If a person writes in the third person singular, the speaker or writer refers to “he,” “she,” or "it;" though the gender-specific objective forms become "him" and "her." In English, the third person singular in the present tense often changes the verb form, usually by adding the letter “s” to the end of the verb, if it is a regular verb. For example, "I like movies," becomes “He likes movies.” Possessive forms such as "His blue car is not as nice as hers," are fairly simple; "its" can be difficult for some writers who mistakenly add an apostrophe like the word "it's," a conjunction for "it is."
There are two major types of third person writing: limited and omniscient. The limited form means that the "narrator" of a work presents only what a main character knows. In this type of writing, the action typically follows one or more main characters and reveals only the events they see or participate in directly. Omniscient writing, however, can jump between characters and reveal more than what they see, providing the reader with information beyond the scope of the main character's actions.
Teachers typically advise students in academic courses, or engaging in other types of formal writing, to avoid the second or first person and use third person instead. Most writers consider these perspectives informal and inappropriate for scholarly audiences. They may be acceptable in academic writing if a teacher asks students to provide a personal opinion or experience that is informal in nature.
First person is fairly common in "personal" professional writing, such as someone's memoirs. Some creative works use this perspective to tell a story from the point of view of a character within it. Second person is quite rare in creative writing, though it can draw a reader into a story when used well. In other professional texts, such as corporate documents or product descriptions, writers commonly prefer third person over the other two.
It is important for a writer to use only one type within a piece of writing and not to shift perspective, which can become confusing for readers. All three might be used together in a few rare situations, such as emails or letters between friends and coworkers. It is not unusual for someone to write in first person to indicate personal opinions or needs, shift to second when addressing the recipient directly, and use third person to discuss someone else.
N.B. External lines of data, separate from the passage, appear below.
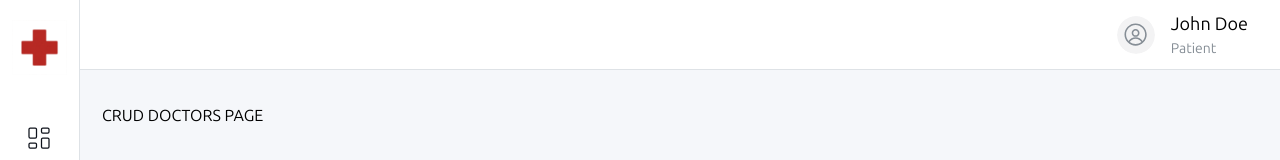
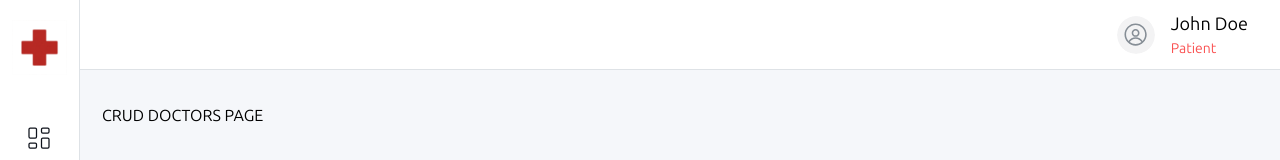
Before and after one commit to Rainwise/pi-myclinic-3ip2-front, a Next.js app: page /dashboard/doctors in a window 1280 px wide. Shown: the top 160 px of the page. Built offline with nearby package versions, Linux system fonts and the light colour scheme.

Commit message:
Changed label color for user profile

```diff
--- a/src/components/dashboardHeader/dashboardHeader.tsx
+++ b/src/components/dashboardHeader/dashboardHeader.tsx
@@ -36,7 +36,7 @@ const UserInfoBlock = ({ user }: { user: User | null }) => {
         <Text fw={500} size="lg">
           {user?.firstName || "John"} {user?.lastName || "Doe"}
         </Text>
-        <Text c={"dimmed"} size="sm">
+        <Text c={"red"} size="sm">
           {"" + (user?.role || "Patient")}
         </Text>
       </Stack>
```
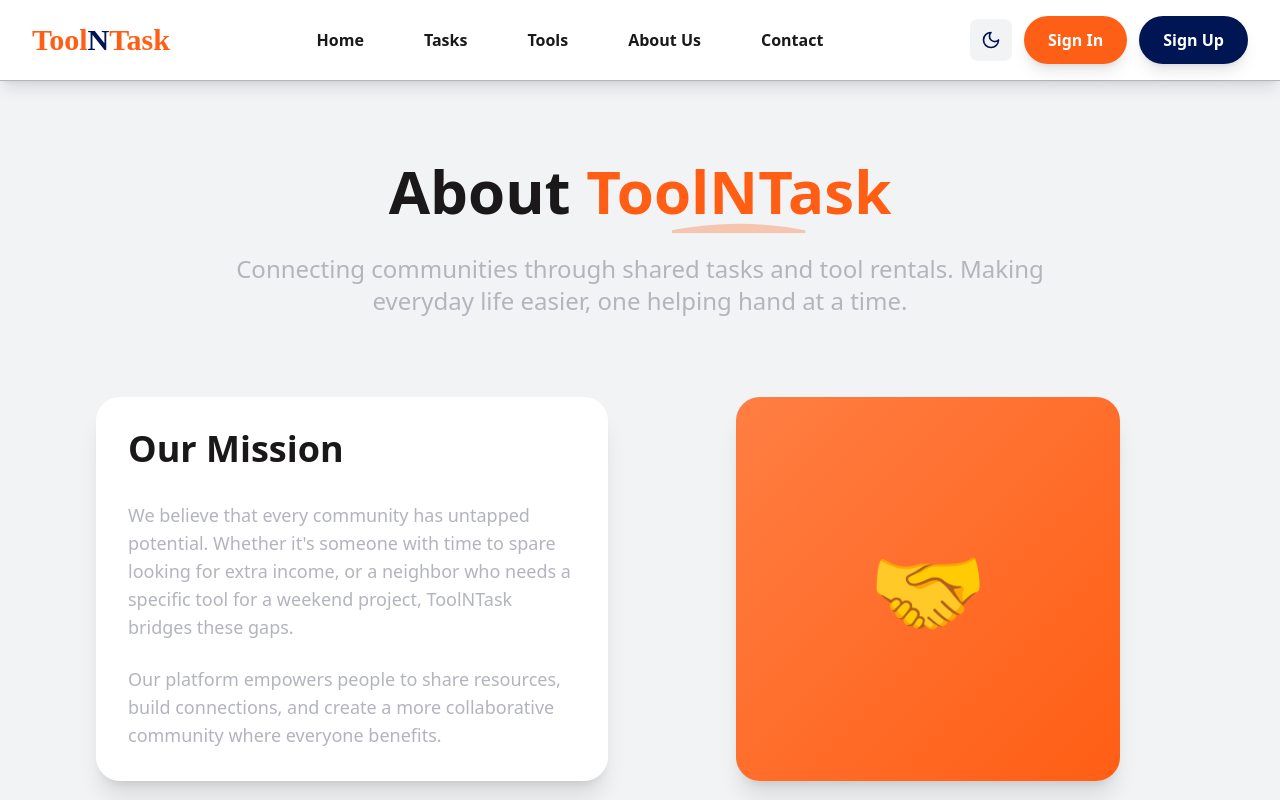
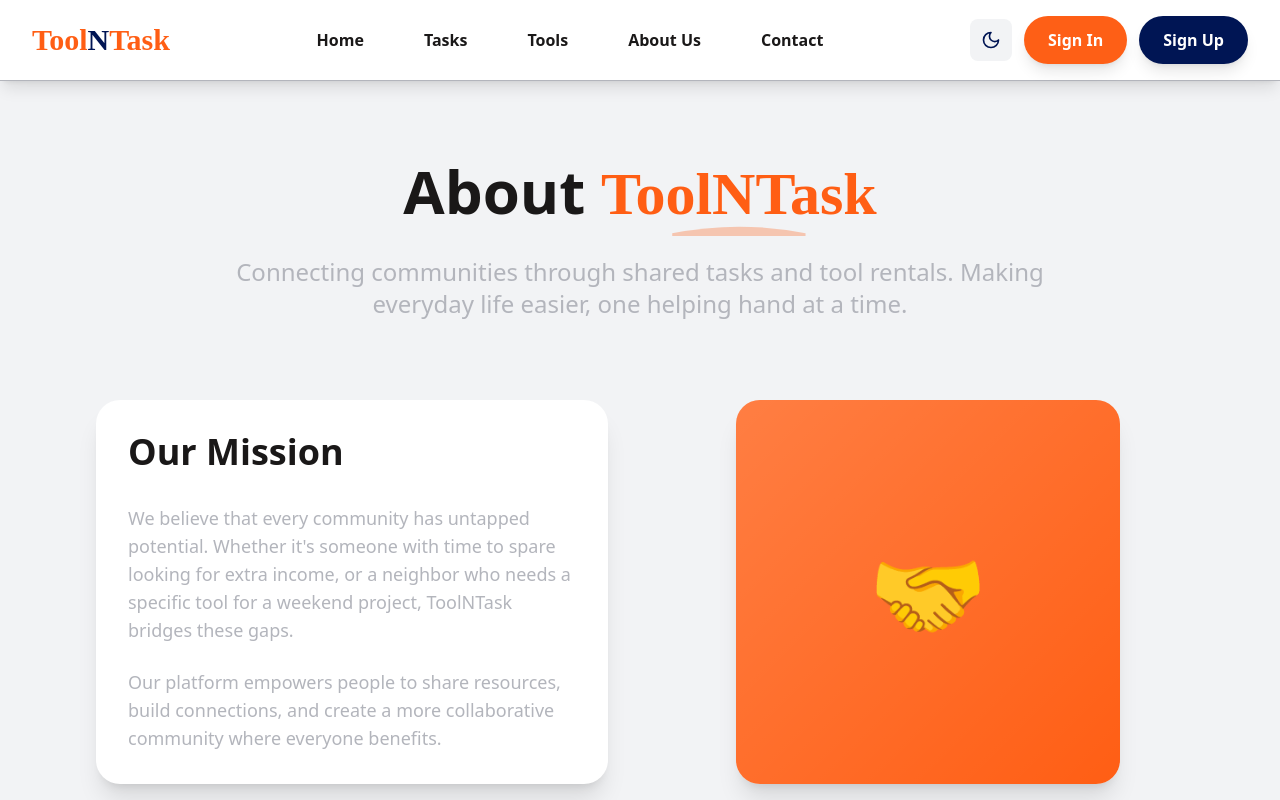
Before and after one commit to SeneshFitzroy/ToolnTask, a Next.js app: page /About in a window 1280 px wide. Shown: the top 800 px of the page. Built offline with nearby package versions, Linux system fonts and the light colour scheme; a web font is replaced by a local one.

Commit message:
feat: Enhanced pages/SignUp.tsx, pages/About.tsx,  - Detailed changes: diff --git a/pages/About.tsx b/pages/About.tsx ind... at 01:58 PM +0530, July 03, 2025

```diff
--- a/pages/About.tsx
+++ b/pages/About.tsx
@@ -24,7 +24,7 @@ export default function About() {
             <h1 className="text-3xl sm:text-4xl lg:text-5xl xl:text-6xl font-bold mb-4 sm:mb-6 lg:mb-8" style={{ color: theme === 'dark' ? '#FFFFFF' : '#1A1818' }}>
               About{' '}
               <span
-                className="relative inline-block"
+                className="relative inline-block logo-font"
                 style={{ color: '#FF5E14' }}
               >
                 ToolNTask
--- a/pages/SignUp.tsx
+++ b/pages/SignUp.tsx
@@ -24,7 +24,7 @@ export default function SignUp() {
         <div className="max-w-sm sm:max-w-md w-full">
           <div className="rounded-2xl sm:rounded-3xl shadow-2xl p-6 sm:p-8" style={{ backgroundColor: theme === 'dark' ? '#1A1818' : '#FFFFFF' }}>
             <div className="text-center mb-6 sm:mb-8">
-              <h1 className="text-xl sm:text-2xl lg:text-3xl font-bold mb-2" style={{ color: theme === 'dark' ? '#FFFFFF' : '#1A1818' }}>Join ToolNTask</h1>
+              <h1 className="text-xl sm:text-2xl lg:text-3xl font-bold mb-2 logo-font" style={{ color: theme === 'dark' ? '#FFFFFF' : '#1A1818' }}>Join ToolNTask</h1>
               <p style={{ color: theme === 'dark' ? '#B3B5BC' : '#6B7280' }}>Create your account to get started</p>
             </div>
 
```
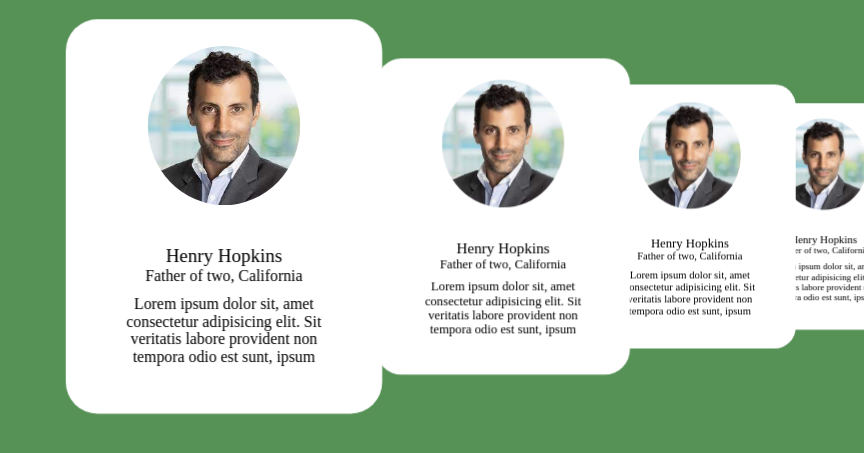
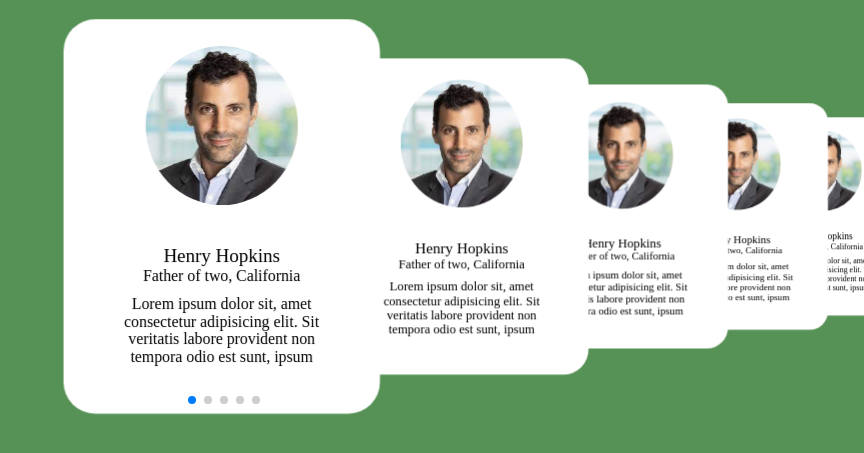
Before and after one commit to Danishshaikh2004/Card_Slider, a plain HTML site: page index.html in a window 1280 px wide. Shown: the part 231-684 px from the top of the page, without its empty margins (416-1280 px from the left). Drawn offline with nearby package versions, Linux system fonts and the light colour scheme.

Commit message:
Update index.html

```diff
--- a/index.html
+++ b/index.html
@@ -81,8 +81,8 @@
               <p class="card__text">Lorem ipsum dolor sit, amet consectetur adipisicing elit. Sit veritatis labore provident non tempora odio est sunt, ipsum</p>
             </div>
           </div>
-
         </div>
+        <div class="swiper-pagination"></div>
       </section>
   </div>
 
@@ -97,13 +97,14 @@
       slidesPerView: "auto",
       coverflowEffect: {
         rotate: 0,
-        stretch: 0,
+        stretch: 50,
         depth: 300,
         modifier: 1,
         slideShadows: false,
       },
       pagination: {
         el: ".swiper-pagination",
+        clickable: true,
       },
     });
   </script>
```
The major verb change in English perspective is in the third person singular. However, in many other languages, these forms may change nearly every time the grammatical person shifts. Understanding how to use each perspective and form them accurately often distinguishes a new language learner from one who has mastered it.